As it turned out, when I phoned for the gig I spoke to Julia Chamberlain, who seems to be working there now... but I think she might only be there on Mondays. Anyway... it was she who gave me a Saturday night gig at the Red Rose Club in 2004 after I did a good open spot in Brixton, plus booked me for two paid gigs at Hampstead.

To my great disappointment, those paid Hampstead gigs never actually happened. It's a boring story, partly down to bad luck on my part but partly unexplained on her part... with the result that she is not in my best books. I didn't mention it this time because I wasn't expecting her... but NEXT time she'll have some questions to answer!

Comedy Cafe Try-Out Night!! Free to get in. Comedians on the fringe of the circuit showing what they can - and can't - do. Familiar and famous comedians popping in for a drink and to see who and what is coming through before and after performing elsewhere in London.

This has been a regular weekly event for as long as I've been around the stand-up scene. And a measure of how the scene has changed in that time is that you used to go along to the Comedy Cafe on the night to try and get on, but now you phone and have to wait six months.

My first gig there - 12th December 1990 - was my second ever... and my notes of those early gigs are so good that I can even present for you the bit that I started with on that night.

"Good evening. I'd like to start tonight with a riddle... A riddle for feminists with a sense of humour... which I hope is all of them.

When is a woman like a bicycle?... Answer... When she's too tired."

BOOM BOOM!!... Well.. In those days, I clearly thought that kind of tired (tyred?) wordplay was acceptable as stand-up material. Oh God! I do hope I've learned my lesson. I think I have... AT LAST! We'll see.

My stand-up records for recent years are not that complete, so I don't know how many times I've done that gig, but it must be in the top five of frequent appearances out of my 200 plus gigs to date.

I was last there in 2004. After a performance I didn't want to discuss, I went outside during the interval to avoid conversation, but a young lady - who'd CLEARLY been drinking - came to talk to me and tell me a joke... Which was nice.

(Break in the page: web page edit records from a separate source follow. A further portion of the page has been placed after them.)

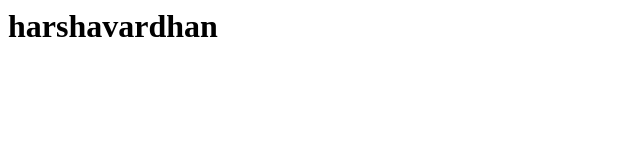
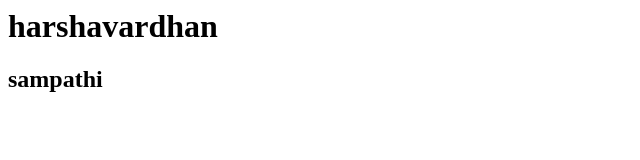
Before and after one commit to SAMPATHIHARSHAVARDHAN/testingproject, a plain HTML site: page index.html in a window 1280 px wide. Shown: the whole page, without its empty margins (0-640 px from the left). Drawn offline with Linux system fonts and the light colour scheme.

Commit message:
H2 tag added

```diff
--- a/index.html
+++ b/index.html
@@ -4,5 +4,6 @@
   </head>
   <body>
     <h1>harshavardhan</h1>
+    <h2>sampathi</h2>
   </body>
 </html>
```
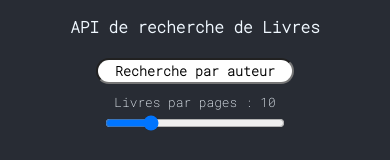
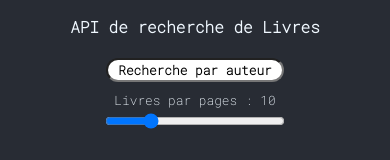
Before and after one commit to Enzo-Noel/LivresGoogle, a React (Create React App) app: page / in a window 390 px wide. Shown: the top 160 px of the page. Built offline with nearby package versions, Linux system fonts and the light colour scheme.

Commit message:
update_css

```diff
--- a/src/SearchBar.css
+++ b/src/SearchBar.css
@@ -54,7 +54,7 @@
 .nbBooksInput {
   width: 100%;
   padding: 0;
-  margin: 0;
+  margin: 5px 0 0 0;
 }
 
 h1,
@@ -79,6 +79,12 @@ label {
   }
   .nbBooksInput {
     width: 80%;
-    margin-top: 5px;
+  }
+
+  .searchInput,
+  .searchInput::placeholder {
+    font-size: 0.8rem;
+    width: 170px;
+    height: 18px;
   }
 }
```
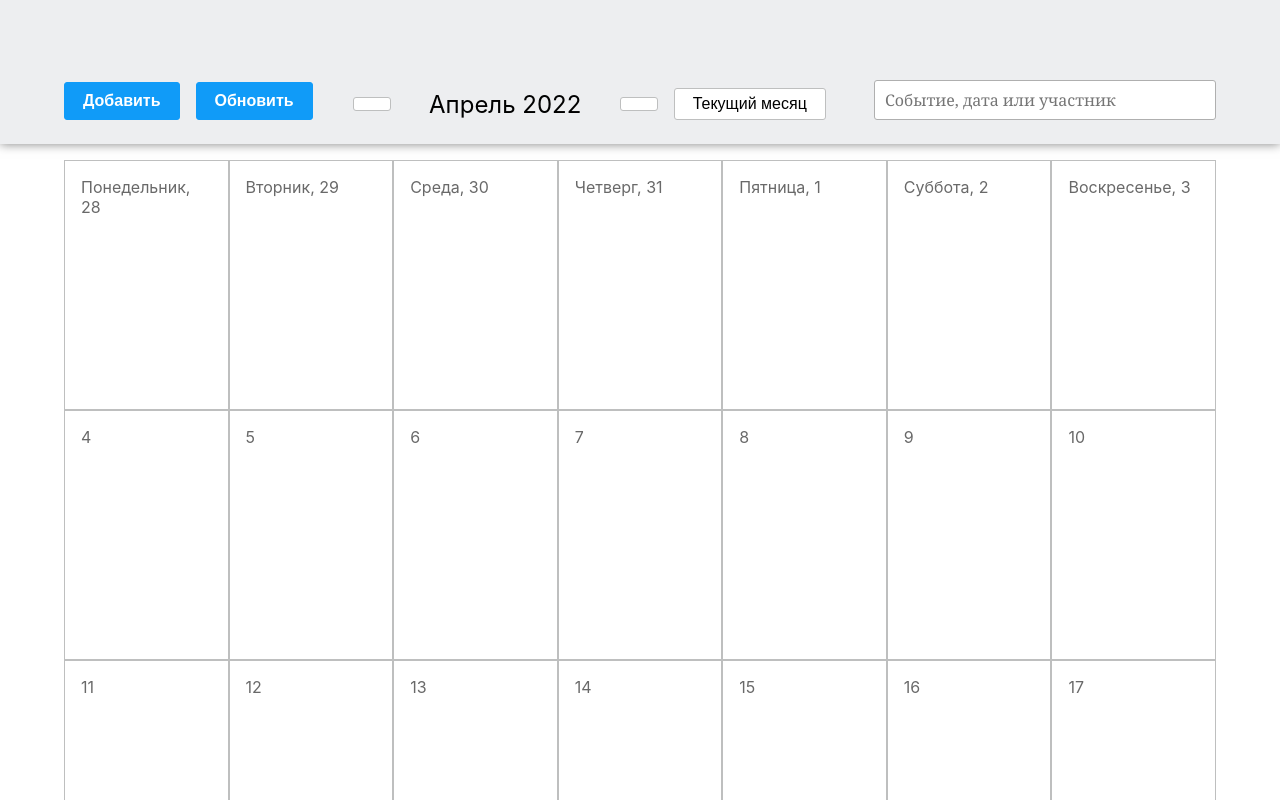
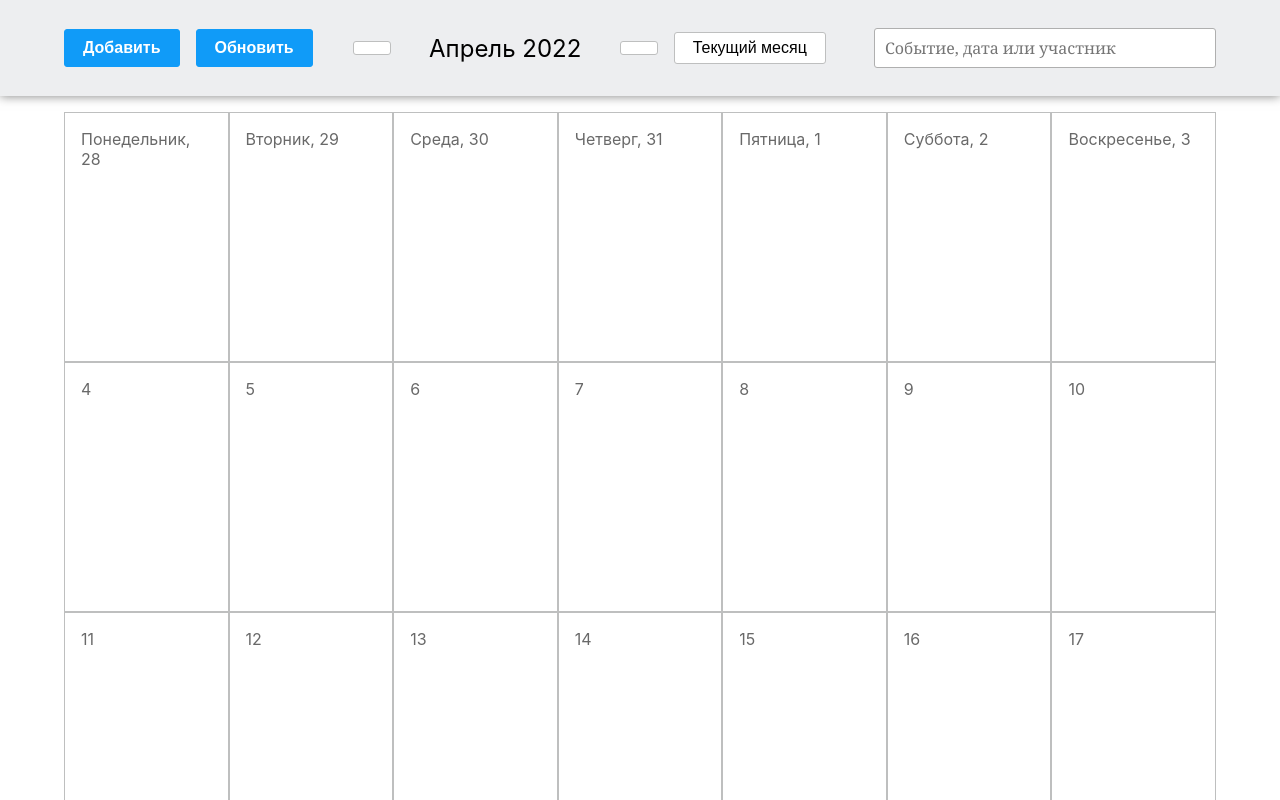
Before and after one commit to alexmad3/calendar, a React (Create React App) app: page / in a window 1280 px wide. Shown: the top 800 px of the page. Built offline with nearby package versions, Linux system fonts and the light colour scheme; some icons are missing.

Commit message:
updating stiles Header

```diff
--- a/src/components/Calendar/index.jsx
+++ b/src/components/Calendar/index.jsx
@@ -83,7 +83,7 @@ const Calendar = props => {
   useEffect(() => {
     calendarCalculation();
     props.setEvents();
-  }, []);
+  }, []); // max update events
 
   useEffect(() => {
     calendarCalculation();
@@ -116,16 +116,16 @@ const Calendar = props => {
 
       if (number / 7 <= lines - 2) {
         if (number % 7 === 0) {
-          wrapperTop = Math.floor(number / 7) * 250 + 208 - 250;
+          wrapperTop = Math.floor(number / 7) * 250 + 112 - 250;
         } else {
-          wrapperTop = Math.floor(number / 7) * 250 + 208;
+          wrapperTop = Math.floor(number / 7) * 250 + 112;
         }
         verticalDirection = 'top';
       } else {
         if (number % 7 === 0) {
-          wrapperTop = (Math.floor(number / 7) * 250 + 208) - (514 - 250) - 250;
+          wrapperTop = (Math.floor(number / 7) * 250 + 112) - (482 - 250) - 250;
         } else {
-          wrapperTop = (Math.floor(number / 7) * 250 + 208) - (514 - 250);
+          wrapperTop = (Math.floor(number / 7) * 250 + 112) - (482 - 250);
         }
         verticalDirection = 'bottom';
       }
--- a/src/components/Header/Header.module.sass
+++ b/src/components/Header/Header.module.sass
@@ -1,6 +1,6 @@
 header
   background: #edeef0
-  height: 9rem
+  height: 6rem
   box-shadow: 0 0 10px rgba(0,0,0,0.5)
   position: sticky
   top: 0
@@ -9,7 +9,7 @@ header
 .container
   padding: 1.5rem 4rem
   display: flex
-  align-items: flex-end
+  align-items: center
   justify-content: space-between
   height: calc(100% - 3rem)
 
--- a/src/components/ShortPopup/ShortPopup.module.sass
+++ b/src/components/ShortPopup/ShortPopup.module.sass
@@ -5,7 +5,7 @@
   border: 1px solid #bebfbf
   border-radius: 3px
   position: absolute
-  top: 9rem
+  top: 6rem
   display: none
   flex-direction: column
   padding: 1rem
```
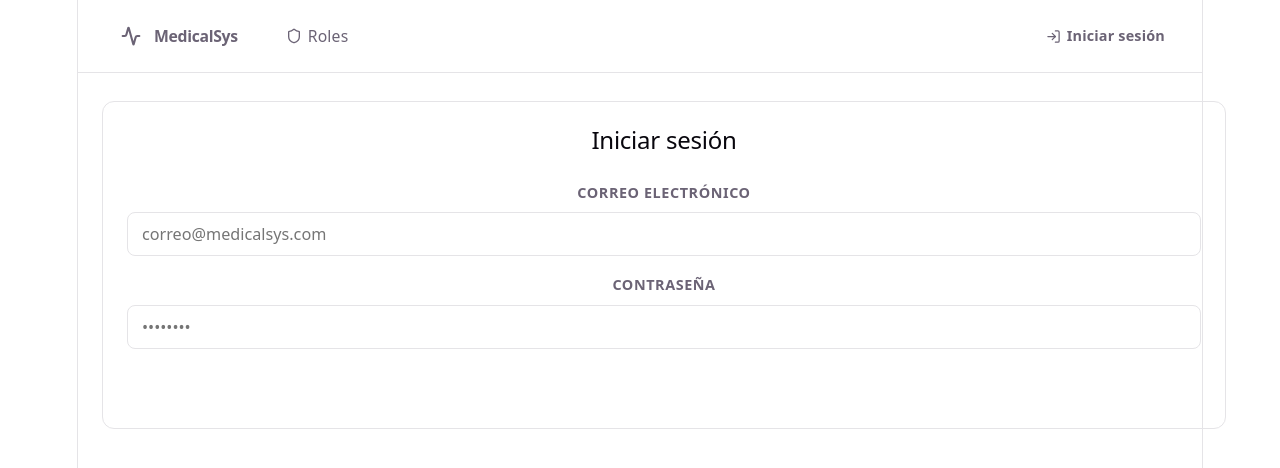
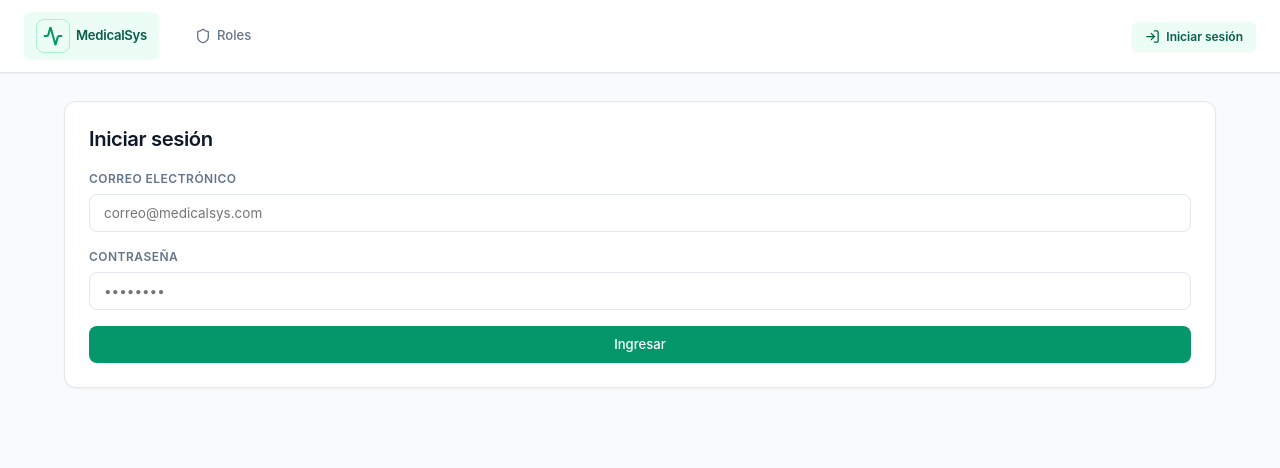
Before and after one commit to royalarcon-source/Medicalsys, a React (Vite) app in the folder Front/: page /login in a window 1280 px wide. Shown: the top 468 px of the page. Built offline with nearby package versions, Linux system fonts and the light colour scheme.

Commit message:
estilos para h, definicion de variables de colores a utilizar, diseños de p a, labels

```diff
--- a/Front/src/index.css
+++ b/Front/src/index.css
@@ -1,111 +1,129 @@
 :root {
-  --text: #6b6375;
-  --text-h: #08060d;
-  --bg: #fff;
-  --border: #e5e4e7;
-  --code-bg: #f4f3ec;
-  --accent: #aa3bff;
-  --accent-bg: rgba(170, 59, 255, 0.1);
-  --accent-border: rgba(170, 59, 255, 0.5);
-  --social-bg: rgba(244, 243, 236, 0.5);
-  --shadow:
-    rgba(0, 0, 0, 0.1) 0 10px 15px -3px, rgba(0, 0, 0, 0.05) 0 4px 6px -2px;
+  --font-sans: 'Inter', system-ui, -apple-system, BlinkMacSystemFont, 'Segoe UI', Roboto, Oxygen, Ubuntu, Cantarell, sans-serif;
+  --font-mono: ui-monospace, SFMono-Regular, Menlo, Monaco, Consolas, monospace;
 
-  --sans: system-ui, 'Segoe UI', Roboto, sans-serif;
-  --heading: system-ui, 'Segoe UI', Roboto, sans-serif;
-  --mono: ui-monospace, Consolas, monospace;
+  /* Neutrals: White, Slate Grays, Black */
+  --bg-page: #f8fafc;
+  --bg-surface: #ffffff;
+  --bg-subtle: #f1f5f9;
+  --bg-hover: #f8fafc;
 
-  font: 18px/145% var(--sans);
-  letter-spacing: 0.18px;
-  color-scheme: light dark;
-  color: var(--text);
-  background: var(--bg);
-  font-synthesis: none;
+  --border: #e2e8f0;
+  --border-strong: #cbd5e1;
+
+  --text-main: #0f172a;
+  --text-muted: #64748b;
+  --text-dim: #94a3b8;
+
+  /* Clinical Green (Primary & Success) */
+  --primary: #059669;
+  --primary-hover: #047857;
+  --primary-active: #065f46;
+  --primary-bg: #ecfdf5;
+  --primary-border: #a7f3d0;
+  --primary-text: #065f46;
+
+  /* Alert / Emergency Red (Danger & High Alert) */
+  --danger: #dc2626;
+  --danger-hover: #b91c1c;
+  --danger-active: #991b1b;
+  --danger-bg: #fef2f2;
+  --danger-border: #fecaca;
+  --danger-text: #991b1b;
+
+  /* Warning / Amber */
+  --warning: #d97706;
+  --warning-bg: #fffbeb;
+  --warning-border: #fde68a;
+  --warning-text: #92400e;
+
+  /* Info / Calm Slate-Blue */
+  --info: #0284c7;
+  --info-bg: #f0f9ff;
+  --info-border: #bae6fd;
+  --info-text: #0369a1;
+
+  /* Shadows */
+  --shadow-sm: 0 1px 2px 0 rgba(0, 0, 0, 0.05);
+  --shadow-md: 0 4px 6px -1px rgba(0, 0, 0, 0.07), 0 2px 4px -2px rgba(0, 0, 0, 0.05);
+  --shadow-lg: 0 10px 15px -3px rgba(0, 0, 0, 0.08), 0 4px 6px -4px rgba(0, 0, 0, 0.04);
+  --shadow-modal: 0 20px 25px -5px rgba(0, 0, 0, 0.1), 0 8px 10px -6px rgba(0, 0, 0, 0.1);
+
+  font-family: var(--font-sans);
+  font-size: 15px;
+  line-height: 1.5;
+  color: var(--text-main);
+  background-color: var(--bg-page);
   text-rendering: optimizeLegibility;
   -webkit-font-smoothing: antialiased;
   -moz-osx-font-smoothing: grayscale;
-
-  @media (max-width: 1024px) {
-    font-size: 16px;
-  }
 }
 
-@media (prefers-color-scheme: dark) {
-  :root {
-    --text: #9ca3af;
-    --text-h: #f3f4f6;
-    --bg: #16171d;
-    --border: #2e303a;
-    --code-bg: #1f2028;
-    --accent: #c084fc;
-    --accent-bg: rgba(192, 132, 252, 0.15);
-    --accent-border: rgba(192, 132, 252, 0.5);
-    --social-bg: rgba(47, 48, 58, 0.5);
-    --shadow:
-      rgba(0, 0, 0, 0.4) 0 10px 15px -3px, rgba(0, 0, 0, 0.25) 0 4px 6px -2px;
-  }
-
-  #social .button-icon {
-    filter: invert(1) brightness(2);
-  }
-}
-
-#root {
-  width: 1126px;
-  max-width: 100%;
-  margin: 0 auto;
-  text-align: center;
-  border-inline: 1px solid var(--border);
-  min-height: 100svh;
-  display: flex;
-  flex-direction: column;
+* {
   box-sizing: border-box;
 }
 
 body {
   margin: 0;
+  padding: 0;
+  background-color: var(--bg-page);
+  color: var(--text-main);
+  min-height: 100vh;
 }
 
-h1,
-h2 {
-  font-family: var(--heading);
-  font-weight: 500;
-  color: var(--text-h);
+#root {
+  min-height: 100vh;
+  display: flex;
+  flex-direction: column;
+}
+
+h1, h2, h3, h4, h5, h6 {
+  color: var(--text-main);
+  font-weight: 600;
+  letter-spacing: -0.02em;
+  margin: 0;
 }
 
 h1 {
-  font-size: 56px;
-  letter-spacing: -1.68px;
-  margin: 32px 0;
-  @media (max-width: 1024px) {
-    font-size: 36px;
-    margin: 20px 0;
-  }
+  font-size: 1.875rem;
+  line-height: 2.25rem;
 }
+
 h2 {
-  font-size: 24px;
-  line-height: 118%;
-  letter-spacing: -0.24px;
-  margin: 0 0 8px;
-  @media (max-width: 1024px) {
-    font-size: 20px;
-  }
+  font-size: 1.35rem;
+  line-height: 1.75rem;
 }
+
+h3 {
+  font-size: 1.1rem;
+  line-height: 1.5rem;
+}
+
 p {
   margin: 0;
+  color: var(--text-muted);
 }
 
-code,
-.counter {
-  font-family: var(--mono);
-  display: inline-flex;
-  border-radius: 4px;
-  color: var(--text-h);
+a {
+  color: var(--primary);
+  text-decoration: none;
+  transition: color 0.15s ease;
+}
+
+a:hover {
+  color: var(--primary-hover);
+}
+
+button {
+  font-family: inherit;
+  font-size: inherit;
 }
 
 code {
-  font-size: 15px;
-  line-height: 135%;
-  padding: 4px 8px;
-  background: var(--code-bg);
+  font-family: var(--font-mono);
+  font-size: 0.875em;
+  padding: 0.15em 0.35em;
+  border-radius: 4px;
+  background: var(--bg-subtle);
+  color: var(--text-main);
 }
```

Previous visits can't be identified so precisely, but there are more memories that stay with me. I remember when Noel Faulkner - the current owner - was MC one night, and I went on stage and accused him of "trying to bring boredom back into fashion". Not a route to instant popularity... In fact I instantly realized it was the reverse.

I also remember colleagues from British Gas coming along to watch me, before I knew that too was a mistake. I remember another night so warm that I stood outside and watched through the window. I remember Rainer Hersch complementing me on my material. I remember chatting with Simon Pegg. I remember on my first visit to watch the show that the competition was won by Rhona Cameron... or Rhona Campbell as I think she was then.

But NOW I'm looking FORWARD to when I'm there in August, and seeing who wins the competition fifteen years after that. I know who I'd like it to be.

Saturday, March 11, 2006

A boozy Saturday afternoon


I've done three hours work today - maths teaching - but now I'm home and relaxing.

In fact I'm so relaxed because I've had four STRONG beers, and I've got to the stage where I need to lean against the wall to piss!... You KNOW how I feel!

But I'm still in alert mode and searching the internet for good web stuff. AND I have found something good - - where you can hear long interviews with good comedians.

I'm listening right now. If you're interested in what good (AMERICAN) comedians are doing and thinking, you should listen too!